The Easter break has come and gone and seemingly any hint of good weather with it. Frosty mornings mean my tomato and cucumber seedlings are sulking in the greenhouse and the neat rows of my tulip cutting bed are all at sea. Last year I couldn’t bear to cut and leave holes in the serried ranks. This year their silken petals cling on like tattered sails to a shipwrecked mast.
There have been highlights however. Last week we were juggling hailstorms and sunny spells in East Yorkshire. Curiosity took us to Bridlington, seaside resort and home to Hockney for the past few years.
The brassy end of town was jangling with coloured fishing boats and gaudy fascias, while a string of pliant, grey- backed donkeys idled on the deserted beach below.
Up in the the narrow red bricked streets of the old town, polished windows paraded vintage collectables and steamed up cafes concealed hot pots of proper tea.
We drove away from the town along Woldgate to Kilham, a ten mile single track road, now immortalised in Hockney’s brilliant ‘Arrival of Spring’ iPad drawings. Blackthorn was just bursting into flower in the hedgerows, its white blossoms laced around black branches, and oilseed rape flecked the fields with outrageous colour. Just an ordinary country lane but at the same time utterly extraordinary in its diversity of colours and shapes.
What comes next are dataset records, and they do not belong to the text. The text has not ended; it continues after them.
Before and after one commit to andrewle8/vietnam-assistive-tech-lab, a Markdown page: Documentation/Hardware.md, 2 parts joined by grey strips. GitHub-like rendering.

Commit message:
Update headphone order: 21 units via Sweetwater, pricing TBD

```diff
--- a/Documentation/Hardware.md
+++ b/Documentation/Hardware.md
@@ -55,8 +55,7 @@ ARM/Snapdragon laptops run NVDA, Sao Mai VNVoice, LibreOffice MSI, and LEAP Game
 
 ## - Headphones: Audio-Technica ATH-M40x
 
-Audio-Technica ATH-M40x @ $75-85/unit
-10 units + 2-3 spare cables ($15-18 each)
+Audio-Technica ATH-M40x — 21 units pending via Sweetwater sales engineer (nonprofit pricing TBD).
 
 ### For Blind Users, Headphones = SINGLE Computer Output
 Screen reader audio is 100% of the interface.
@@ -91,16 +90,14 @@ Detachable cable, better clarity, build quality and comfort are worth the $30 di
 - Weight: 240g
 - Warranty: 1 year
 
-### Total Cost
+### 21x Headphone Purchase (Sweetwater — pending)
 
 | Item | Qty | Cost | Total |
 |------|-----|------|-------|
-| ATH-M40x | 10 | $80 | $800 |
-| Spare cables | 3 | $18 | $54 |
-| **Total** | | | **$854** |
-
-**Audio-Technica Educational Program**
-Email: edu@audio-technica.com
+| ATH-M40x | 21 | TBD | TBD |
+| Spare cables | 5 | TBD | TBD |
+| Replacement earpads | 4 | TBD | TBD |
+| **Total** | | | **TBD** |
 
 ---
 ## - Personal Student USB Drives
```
Thank you Hockney for reminding us to appreciate the minutest detail of the changing seasons.
So, on with the rain mac, I’m off to check out the blossom in the orchard.